* **What to work on**
Among the entries below, how many lines hold the word "footer"? Reply with the number only.

++++ Extracted data

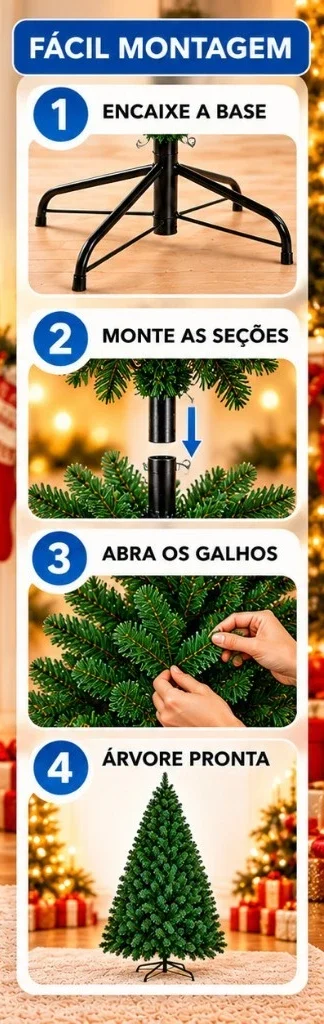
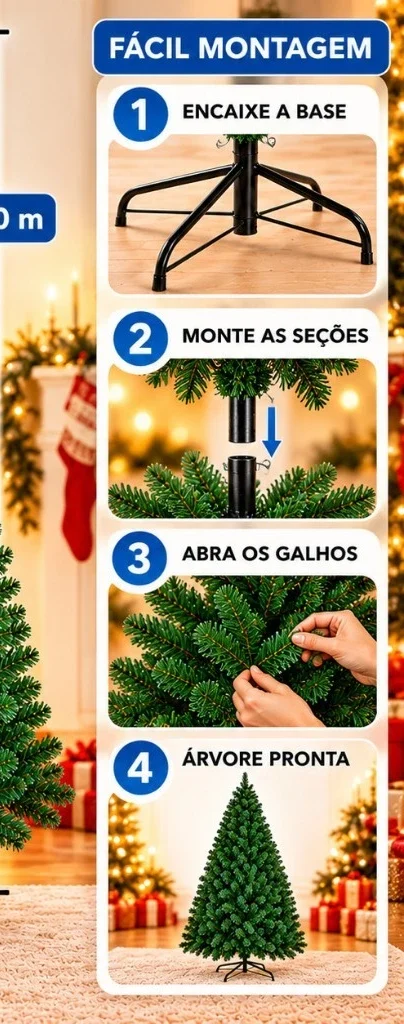
Remove mencao ao gateway nos textos e melhora enquadramento da galeria
- Textos publicos passam a falar apenas em pagamento seguro via PIX
- Detalhes recortado em formato quadrado; montagem exibida com contain
- Altura da galeria reduzida em telas ate 600px

Generated with [Devin](https://devin.ai)

diff --git a/index.html b/index.html
@@ -115,7 +115,7 @@
           <details><summary>O preço é por árvore ou pelo kit completo?<span aria-hidden="true">+</span></summary><p>O valor de <strong data-money="price"></strong> corresponde ao kit completo com as três árvores e os acessórios informados. O frete é grátis.</p></details>
           <details><summary>Como funciona a entrega?<span aria-hidden="true">+</span></summary><p>Frete grátis para todo o Brasil, com entrega em até 7 dias corridos a partir da confirmação do pagamento.</p></details>
           <details><summary>Posso solicitar a devolução?<span aria-hidden="true">+</span></summary><p>Você pode solicitar a devolução em até 30 dias após a compra, sem prejuízo dos direitos legais do consumidor. O canal de solicitação é informado no acompanhamento do pedido.</p></details>
-          <details><summary>Quais são as formas de pagamento?<span aria-hidden="true">+</span></summary><p>O pagamento é exclusivamente via PIX, processado pela MercosulPay. Após preencher seus dados, o QR Code e o código copia e cola são gerados na hora. O pedido é confirmado automaticamente quando o provedor identifica o pagamento.</p></details>
+          <details><summary>Quais são as formas de pagamento?<span aria-hidden="true">+</span></summary><p>O pagamento é exclusivamente via PIX, processado de forma segura. Após preencher seus dados, o QR Code e o código copia e cola são gerados na hora. O pedido é confirmado automaticamente quando o provedor identifica o pagamento.</p></details>
           <details><summary>Como acompanho meu pedido?<span aria-hidden="true">+</span></summary><p>Após gerar o PIX, você recebe um link de acompanhamento com o status do pedido atualizado automaticamente, do pagamento à entrega.</p></details>
           <details><summary>As imagens são fotografias do produto?<span aria-hidden="true">+</span></summary><p>Não. São artes ilustrativas baseadas na referência da campanha. As características informadas pelo responsável não tornam a arte uma fotografia fiel. Fotos reais ainda precisam ser disponibilizadas.</p></details>
         </div>
@@ -131,14 +131,14 @@
         <div><a class="brand footer-brand" href="#">Shop<span class="brand-gold">Christmas</span></a><p>Mais encanto para a sua casa.<br>Mais memórias para o seu Natal.</p><span class="footer-preview">SHOPCHRISTMAS.COM.BR</span></div>
         <div><h3>Explore</h3><a href="#kit">O kit de Natal</a><a href="#detalhes">Detalhes da oferta</a><a href="#duvidas">Perguntas frequentes</a></div>
         <div><h3>Informações</h3><button data-policy="privacy">Privacidade</button><button data-policy="terms">Termos de compra</button><button data-policy="delivery">Entrega e devolução</button></div>
-        <div><h3>Atendimento</h3><p>Canal de atendimento em configuração.<br>Dados comerciais pendentes.</p><div class="payment-marks"><span>PIX</span></div><small>Pagamento processado pela MercosulPay.</small></div>
+        <div><h3>Atendimento</h3><p>Canal de atendimento em configuração.<br>Dados comerciais pendentes.</p><div class="payment-marks"><span>PIX</span></div><small>Pagamento seguro e instantâneo.</small></div>
       </div>
       <div class="container footer-bottom"><span>© <span id="year"></span> ShopChristmas · Todos os direitos reservados.</span><span>Pagamento exclusivo via PIX.</span></div>
     </footer>
     <aside class="mobile-buy" aria-label="Resumo rápido do kit"><div><small>3 árvores · Frete grátis</small><strong data-money="price"></strong></div><button class="button primary" data-checkout>VER MEU KIT <span aria-hidden="true">↗</span></button></aside>
     <dialog id="checkout-dialog" aria-labelledby="checkout-title">
       <div class="dialog-header"><span class="eyebrow">SHOPCHRISTMAS</span><button class="close-button" data-close aria-label="Fechar checkout">×</button></div>
-      <div class="checkout-heading"><span class="step-label">CHECKOUT SEGURO</span><h2 id="checkout-title">Seu Natal está <em>quase pronto.</em></h2><p class="demo-notice">Preencha seus dados e gere o código PIX para concluir a compra. Pagamento processado pela MercosulPay.</p></div>
+      <div class="checkout-heading"><span class="step-label">CHECKOUT SEGURO</span><h2 id="checkout-title">Seu Natal está <em>quase pronto.</em></h2><p class="demo-notice">Preencha seus dados e gere o código PIX para concluir a compra. Pagamento seguro via PIX.</p></div>
       <div class="checkout-grid">
         <section class="checkout-payment" aria-labelledby="payment-title">
           <h3 id="payment-title"><span class="step-circle">1</span> Seus dados</h3>
@@ -160,7 +160,7 @@
             <div class="pix-actions"><button type="button" id="pix-copy" class="copy-button">Copiar código PIX</button><a id="pix-track" class="track-link" href="#" target="_blank" rel="noopener">Acompanhar pedido ↗</a></div>
           </div>
         </section>
-        <section class="order-summary" aria-labelledby="summary-title"><h3 id="summary-title">Resumo do kit</h3><div class="summary-product"><img src="/assets/trees.webp" width="74" height="92" alt="Arte ilustrativa do kit"><div><strong>Kit com 3 árvores de Natal</strong><span>1,80 m cada · Com acessórios</span><span>Quantidade: 1 kit</span></div></div><dl><div><dt>Valor original</dt><dd><s data-money="original"></s></dd></div><div class="summary-discount"><dt>Desconto da oferta</dt><dd>− <span data-money="saving"></span></dd></div><div><dt>Subtotal do kit</dt><dd data-money="price"></dd></div><div><dt>Frete</dt><dd class="free-shipping">Grátis</dd></div><div class="summary-total"><dt>Total</dt><dd data-money="total"></dd></div></dl><img class="pix-guarantee summary-guarantee" src="/assets/pix-garantia.webp" alt="Selo de segurança PIX: compra protegida." width="650" height="234" loading="lazy"><p class="summary-included">Você recebe as <strong>3 árvores</strong> pelo total acima.</p><button type="submit" form="customer-form" id="submit-order" class="button primary">GERAR PIX <span aria-hidden="true">↗</span></button><p class="payment-note">Ao continuar, criamos seu pedido e geramos a cobrança PIX na MercosulPay.</p><div class="summary-delivery"><strong>Condições informadas da oferta</strong><span>Entrega em até 7 dias corridos.</span><span>Devolução: solicitação em até 30 dias após a compra.</span></div></section>
+        <section class="order-summary" aria-labelledby="summary-title"><h3 id="summary-title">Resumo do kit</h3><div class="summary-product"><img src="/assets/trees.webp" width="74" height="92" alt="Arte ilustrativa do kit"><div><strong>Kit com 3 árvores de Natal</strong><span>1,80 m cada · Com acessórios</span><span>Quantidade: 1 kit</span></div></div><dl><div><dt>Valor original</dt><dd><s data-money="original"></s></dd></div><div class="summary-discount"><dt>Desconto da oferta</dt><dd>− <span data-money="saving"></span></dd></div><div><dt>Subtotal do kit</dt><dd data-money="price"></dd></div><div><dt>Frete</dt><dd class="free-shipping">Grátis</dd></div><div class="summary-total"><dt>Total</dt><dd data-money="total"></dd></div></dl><img class="pix-guarantee summary-guarantee" src="/assets/pix-garantia.webp" alt="Selo de segurança PIX: compra protegida." width="650" height="234" loading="lazy"><p class="summary-included">Você recebe as <strong>3 árvores</strong> pelo total acima.</p><button type="submit" form="customer-form" id="submit-order" class="button primary">GERAR PIX <span aria-hidden="true">↗</span></button><p class="payment-note">Ao continuar, criamos seu pedido e geramos a cobrança PIX na hora.</p><div class="summary-delivery"><strong>Condições informadas da oferta</strong><span>Entrega em até 7 dias corridos.</span><span>Devolução: solicitação em até 30 dias após a compra.</span></div></section>
       </div>
     </dialog>
     <dialog id="policy-dialog" aria-labelledby="policy-title"><div class="dialog-header"><span class="eyebrow">INFORMAÇÕES DA PRÉVIA</span><button class="close-button" data-close aria-label="Fechar informações">×</button></div><h2 id="policy-title"></h2><div id="policy-content"></div></dialog>

diff --git a/styles.css b/styles.css
@@ -14,3 +14,5 @@
   bottom: 110px;
 }
 @media(prefers-reduced-motion:reduce){html{scroll-behavior:auto}*,*:before,*:after{transition:none!important;animation:none!important}.button.primary:not(:disabled):hover{transform:none}}
+
+@media(max-width:600px){.kit-art{height:430px}.kit-thumb{width:64px;height:64px}}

++++++++

* **Response**
3